**Exercise**
The word "自然语言处理" appears in some lines of the records below; state how many lines, and nothing else.

**Information shown**
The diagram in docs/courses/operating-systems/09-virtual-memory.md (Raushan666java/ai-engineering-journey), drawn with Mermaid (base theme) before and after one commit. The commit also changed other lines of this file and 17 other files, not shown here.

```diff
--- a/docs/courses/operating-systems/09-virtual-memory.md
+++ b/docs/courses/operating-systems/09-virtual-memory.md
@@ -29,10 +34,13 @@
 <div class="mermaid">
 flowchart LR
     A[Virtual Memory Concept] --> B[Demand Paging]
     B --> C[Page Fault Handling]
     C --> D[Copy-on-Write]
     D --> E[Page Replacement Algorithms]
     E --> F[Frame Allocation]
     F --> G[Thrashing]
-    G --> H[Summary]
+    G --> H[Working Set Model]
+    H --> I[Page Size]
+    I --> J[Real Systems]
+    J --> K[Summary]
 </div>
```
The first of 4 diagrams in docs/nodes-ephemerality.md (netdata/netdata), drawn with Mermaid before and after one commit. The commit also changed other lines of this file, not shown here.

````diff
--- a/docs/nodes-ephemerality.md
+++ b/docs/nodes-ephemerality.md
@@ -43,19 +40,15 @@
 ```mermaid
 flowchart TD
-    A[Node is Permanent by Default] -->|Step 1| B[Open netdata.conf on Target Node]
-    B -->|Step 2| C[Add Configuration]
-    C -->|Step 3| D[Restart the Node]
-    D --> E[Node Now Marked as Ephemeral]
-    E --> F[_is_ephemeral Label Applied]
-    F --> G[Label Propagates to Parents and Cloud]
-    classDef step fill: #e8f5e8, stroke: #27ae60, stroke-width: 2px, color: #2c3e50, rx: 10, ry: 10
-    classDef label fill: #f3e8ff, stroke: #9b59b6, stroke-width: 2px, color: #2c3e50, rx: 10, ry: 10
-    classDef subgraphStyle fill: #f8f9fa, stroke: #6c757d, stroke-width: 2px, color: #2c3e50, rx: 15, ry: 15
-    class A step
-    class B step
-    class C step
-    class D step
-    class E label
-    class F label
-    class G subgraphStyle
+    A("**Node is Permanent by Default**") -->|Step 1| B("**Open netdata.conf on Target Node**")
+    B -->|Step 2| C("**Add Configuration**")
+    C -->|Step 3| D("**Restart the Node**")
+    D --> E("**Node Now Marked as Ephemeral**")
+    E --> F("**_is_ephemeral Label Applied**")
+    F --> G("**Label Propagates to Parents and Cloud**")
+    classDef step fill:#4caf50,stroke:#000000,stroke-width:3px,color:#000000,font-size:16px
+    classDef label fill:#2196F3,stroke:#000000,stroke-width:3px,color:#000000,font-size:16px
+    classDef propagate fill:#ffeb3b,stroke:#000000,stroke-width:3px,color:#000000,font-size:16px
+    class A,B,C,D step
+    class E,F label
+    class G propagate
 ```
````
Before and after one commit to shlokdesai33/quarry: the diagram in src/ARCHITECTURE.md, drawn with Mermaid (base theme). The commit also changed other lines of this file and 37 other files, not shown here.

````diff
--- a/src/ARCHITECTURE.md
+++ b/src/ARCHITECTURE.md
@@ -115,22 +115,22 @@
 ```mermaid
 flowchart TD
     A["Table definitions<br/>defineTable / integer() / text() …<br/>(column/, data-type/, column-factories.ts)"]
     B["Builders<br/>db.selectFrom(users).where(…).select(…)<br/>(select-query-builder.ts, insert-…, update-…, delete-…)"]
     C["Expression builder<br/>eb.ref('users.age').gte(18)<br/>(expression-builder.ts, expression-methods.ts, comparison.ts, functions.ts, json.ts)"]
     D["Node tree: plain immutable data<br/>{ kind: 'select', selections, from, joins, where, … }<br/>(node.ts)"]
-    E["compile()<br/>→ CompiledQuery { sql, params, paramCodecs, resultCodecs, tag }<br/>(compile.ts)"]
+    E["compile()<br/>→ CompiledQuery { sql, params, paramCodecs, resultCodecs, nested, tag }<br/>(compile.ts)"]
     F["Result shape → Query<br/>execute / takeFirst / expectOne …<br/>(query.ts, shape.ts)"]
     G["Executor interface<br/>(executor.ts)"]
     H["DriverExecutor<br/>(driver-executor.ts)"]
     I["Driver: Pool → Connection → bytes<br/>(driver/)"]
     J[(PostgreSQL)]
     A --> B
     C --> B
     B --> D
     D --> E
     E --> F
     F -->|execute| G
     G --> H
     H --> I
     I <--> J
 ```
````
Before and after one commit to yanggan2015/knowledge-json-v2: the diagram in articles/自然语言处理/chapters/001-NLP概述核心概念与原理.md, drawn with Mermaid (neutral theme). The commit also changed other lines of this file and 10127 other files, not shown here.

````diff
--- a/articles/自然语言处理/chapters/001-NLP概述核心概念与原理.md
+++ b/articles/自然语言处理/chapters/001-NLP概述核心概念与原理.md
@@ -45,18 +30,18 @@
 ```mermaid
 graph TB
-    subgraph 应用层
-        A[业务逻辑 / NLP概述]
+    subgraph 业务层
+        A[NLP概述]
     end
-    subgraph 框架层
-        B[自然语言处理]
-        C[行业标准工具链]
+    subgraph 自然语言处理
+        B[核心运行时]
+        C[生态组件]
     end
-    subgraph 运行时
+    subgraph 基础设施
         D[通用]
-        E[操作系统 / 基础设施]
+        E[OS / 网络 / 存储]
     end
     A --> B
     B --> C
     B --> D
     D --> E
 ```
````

**Output of the task**
5